What is the number of lines in this listing that include the string "service"? Answer with that number by itself.

> _SOURCE INFORMATION_
________________
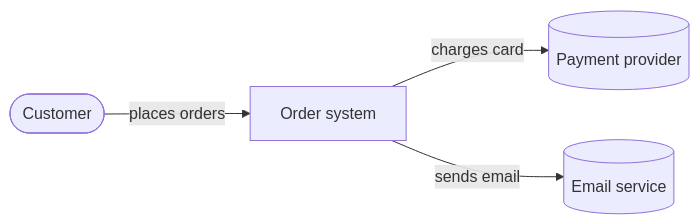
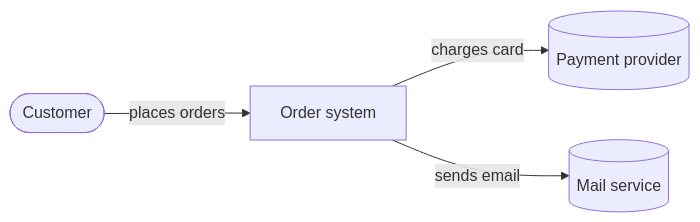
One commit to sixer0/AI-Knowledge-Library changed the first of 5 diagrams in 4 Knowledge Bank/sdlc/G3-architecture-overview-card.md. Above: the diagram before and after it, drawn with Mermaid.

Commit message:
fix(sdlc): ganti label diagram G3 agar lolos pindai edisi
Label Mermaid "Email service" cocok dengan pola pindai data pribadi edisi
umum. Label diganti "Mail service"; isi kartu lain tidak berubah.

````diff
--- a/4 Knowledge Bank/sdlc/G3-architecture-overview-card.md
+++ b/4 Knowledge Bank/sdlc/G3-architecture-overview-card.md
@@ -42,6 +42,6 @@
 ```mermaid
 flowchart LR
   user([Customer]) -->|places orders| shop[Order system]
   shop -->|charges card| pay[(Payment provider)]
-  shop -->|sends email| mail[(Email service)]
+  shop -->|sends email| mail[(Mail service)]
 ```
````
________________
> _SOLUTION FOR THIS PROBLEM_
4